This opinion will be unpublished and
may not be cited except as provided by
Minn. Stat. § 480A.08, subd. 3 (2004).
STATE OF MINNESOTA
IN COURT OF APPEALS
Filed August 2, 2005
Redwood County District Court
File No. K2-03-372
Considered and decided by Randall, Presiding Judge, Kalitowski, Judge, and Forsberg, Judge.
In this appeal from an order
denying his postconviction petition challenging his felony DWI conviction, appellant
Driving east on Highway 19, a state trooper noticed the lit dome light of a vehicle in the ditch on the west side of the road. The trooper turned his car around, noticed that the dome light had been turned off, and pulled up near the vehicle. He then observed appellant walking out of the ditch and approached him. Appellant turned away from the trooper, who noticed that appellant was bleeding from the elbow, was unsteady on his feet, smelled of alcohol, and had bloodshot and watery eyes.

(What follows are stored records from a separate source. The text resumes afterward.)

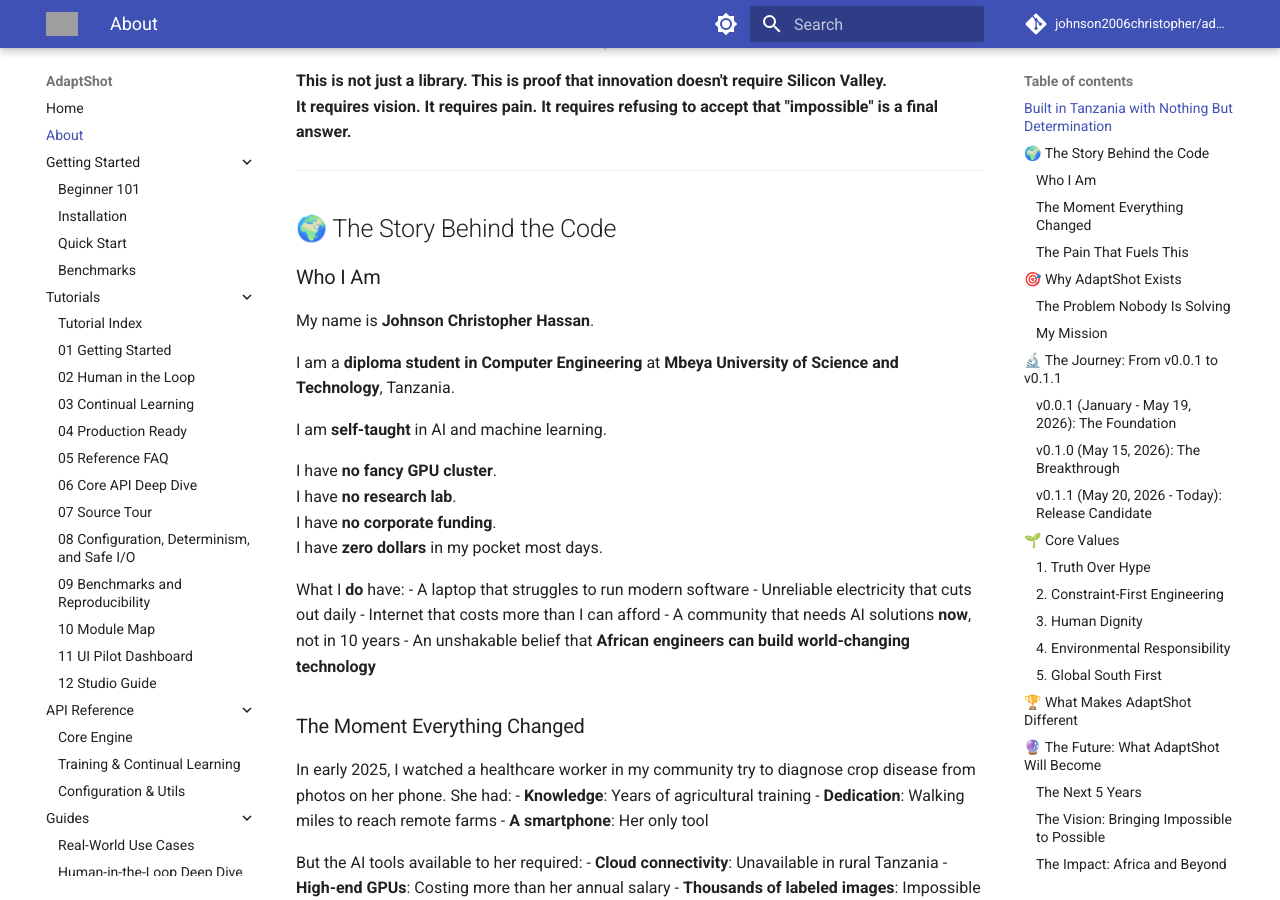
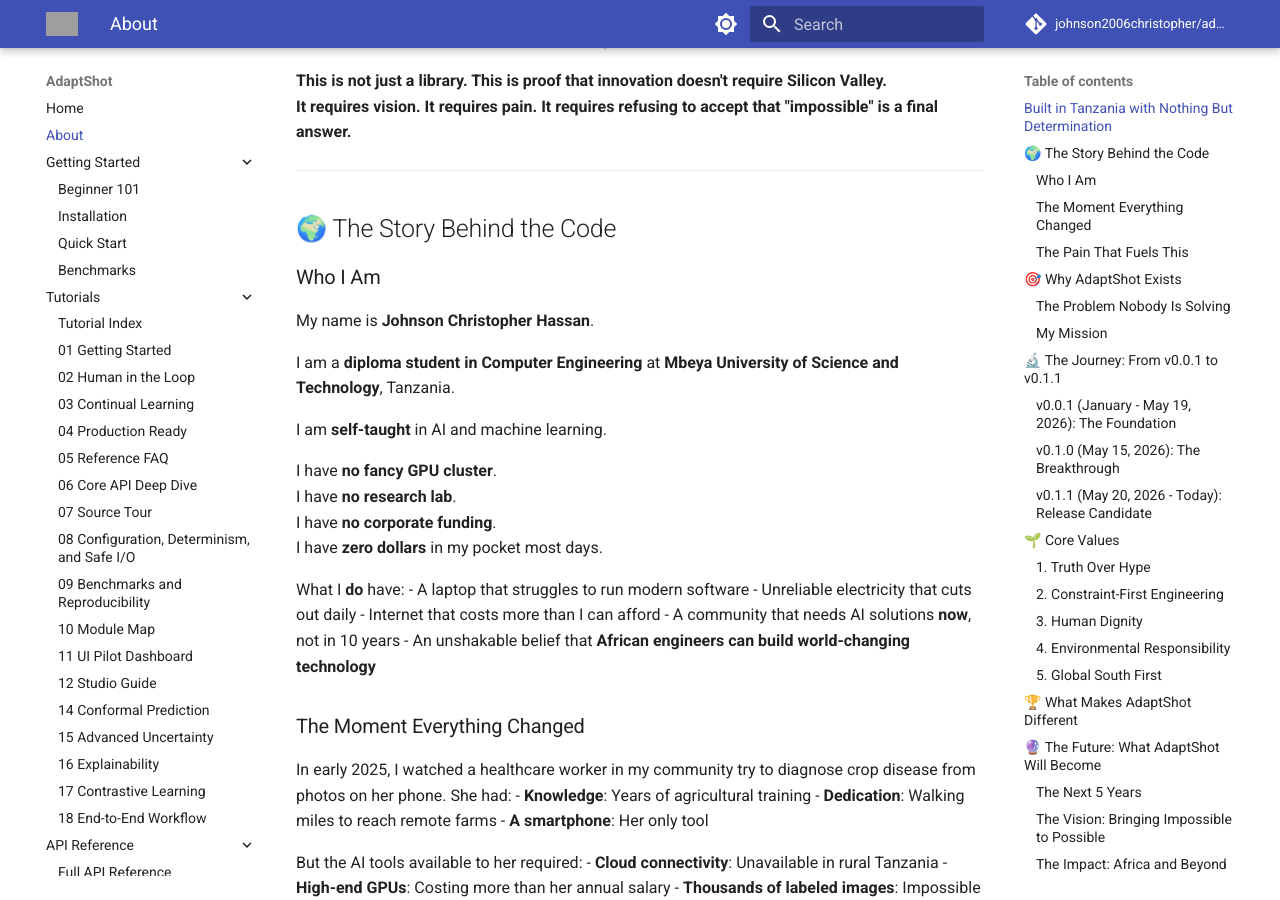
Before and after one commit to johnson2006christopher/adaptshot, an MkDocs documentation site: the page built from docs/about.md, in a window 1280 px wide and 900 px high, scrolled down 474 px. Built offline with MkDocs 1.6.1 and Material for MkDocs 9.7.7, drawn with Linux system fonts in a browser that asks for light colours; comment, search, counter and statistics services are not loaded; grey boxes are pictures that could not be loaded.

Commit message:
docs(tutorials): add new tutorials and update docs structure
- Added tutorials on Conformal Prediction, Advanced Uncertainty, Explainability,
  Contrastive Learning, and End-to-End Workflow
- Included Full API Reference in documentation
- Expanded guides with Architecture Deep-Dive, Algorithm Theory, Studio Complete Guide,
  and Pilot Dashboard Guide
- Updated Config Reference to include 26 fields instead of 22
- Reorganized documentation structure for better clarity and completeness

```diff
--- a/mkdocs.yml
+++ b/mkdocs.yml
@@ -88,16 +88,26 @@
     - 10 Module Map: tutorials/10_module_map.md
     - 11 UI Pilot Dashboard: tutorials/11_ui_pilot_dashboard.md
     - 12 Studio Guide: tutorials/12_studio_guide.md
+    - 14 Conformal Prediction: tutorials/14_conformal_prediction.md
+    - 15 Advanced Uncertainty: tutorials/15_advanced_uncertainty.md
+    - 16 Explainability: tutorials/16_explainability.md
+    - 17 Contrastive Learning: tutorials/17_contrastive_learning.md
+    - 18 End-to-End Workflow: tutorials/18_end_to_end_workflow.md
   - API Reference:
+    - Full API Reference: api/reference.md
     - Core Engine: api/core.md
     - Training & Continual Learning: api/training.md
     - Configuration & Utils: api/config.md
   - Guides:
+    - Architecture Deep-Dive: guides/architecture-deep-dive.md
+    - Algorithm Theory: guides/algorithm-theory.md
+    - Studio Complete Guide: guides/studio-complete-guide.md
+    - Pilot Dashboard Guide: guides/ui-pilot-guide.md
     - Real-World Use Cases: guides/real-world-use-cases.md
     - Human-in-the-Loop Deep Dive: guides/human-in-the-loop.md
     - Error Handling & Troubleshooting: guides/troubleshooting.md
   - Reference:
-    - Config Reference (All 22 Fields): reference/config-reference.md
+    - Config Reference (All 26 Fields): reference/config-reference.md
   - v0.1.1 Docs Roadmap: v0.1.1-docs-roadmap.md
   - Contributing: contributing.md
   - Code of Conduct: code_of_conduct.md
```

Most of the trooper’s contact with appellant was videotaped. Appellant refused to perform field sobriety tests and a breath test, stating that he was not driving. Blood was found only on the driver’s side of the vehicle, and the key was in the ignition.
A jury found appellant guilty of refusing to submit to testing and driving while under the influence. Appellant was convicted, and the court stayed execution of his sentence. He now appeals from the district court’s denial of his petition for postconviction relief.
D E C I S I O N
“A petition for postconviction relief is a collateral attack on a
judgment which carries a presumption of regularity and which, therefore, cannot
be lightly set aside.”
1. Trooper’s Opinion
Appellant argues that the district court abused its discretion in allowing the trooper to provide expert opinion that appellant was the driver of the vehicle. The postconviction court determined that the trooper’s testimony was admissible lay opinion.
Although the parties’ dispute turns on whether appellant was driving the vehicle, appellant stated on the night of the accident, to the officer, and on videotape, that he climbed over to the driver’s side and tried to drive the vehicle out of the ditch but was unsuccessful. Thus, even if appellant was not driving at the time of the accident, by his own admission, he had been in physical control and was trying to operate the vehicle while intoxicated. See State v. Hendricks, 586 N.W2d 413, 414-15 (Minn. App. 1998) (setting out factors relevant to finding of physical control), review denied (Minn. Feb. 18, 1999).
regard to the trooper’s testimony about driving, however, a lay witness may
testify “in the form of opinion or inferences is limited to those opinions or
inferences which are (a) rationally based on the perception of the witness and
(b) helpful to a clear understanding of the witness’ testimony or the
determination of a fact in issue.”
also argues that the trooper’s opinion was just another way of saying that the
trooper did not believe appellant’s claim that he was the passenger. Vouching testimony is improper when a witness
testifies that another witness was telling the truth or that he believed one
witness over another.
2. Prosecutorial Misconduct
In his petition for postconviction relief, appellant argued for the first time that the state improperly played the videotapes of the arrest after agreeing not to refer to prior bad acts or prior DWIs.
a defendant fails to object to the admission of evidence, this court’s review
is under the plain error standard. See
The record is clear that the videotapes were in defense counsel’s possession well before the trial, and he had specifically reserved the right to challenge their content. Defense counsel and the prosecutor discussed the videotapes on more than one occasion, and a part was redacted at defense counsel’s request. The record reflects no specific reference to the videotapes in the motion or the order to exclude prior bad acts and no objection to them on that ground before or after they were played. Considering the active part played by defense counsel in the admission of the videotapes without objection, there is no basis for appellant’s claim of misconduct by the prosecutor. The only explanation for their admission without objection is that defense counsel strategically determined to use the videotapes to present appellant’s version of events and his defense that he was not driving.
any event, appellant identifies no direct evidence in the videotapes of his
prior bad acts and convictions, and, even if he had, the test for less serious
misconduct is “whether the misconduct likely played a substantial part in
influencing the jury to convict.” State v. Hunt, 615 N.W.2d 294, 302 (
also argues that references to “invoking his right to counsel” should have been
redacted from the tapes even though he did not object at trial. When a defendant requests counsel, the
context of his request determines whether the request raises a strong inference
of guilt. See State v. Roberts, 296
Finally, appellant argues that it was misconduct for the prosecutor to comment in his closing argument that appellant produced no evidence. Appellant did not object when the prosecutor said in closing argument, “Now, what evidence is there that the defendant didn’t drive a car? Well there is none.” The prosecutor, however, then proceeded to comment on the evidence proffered by appellant to support his claim that someone else was driving. In this context, the prosecutor’s comment simply meant that there was no credible evidence; saying there is no credible evidence is not misconduct.
* Retired judge of the Minnesota Court of Appeals, serving by appointment pursuant to Minn. Const. art. VI, § 10.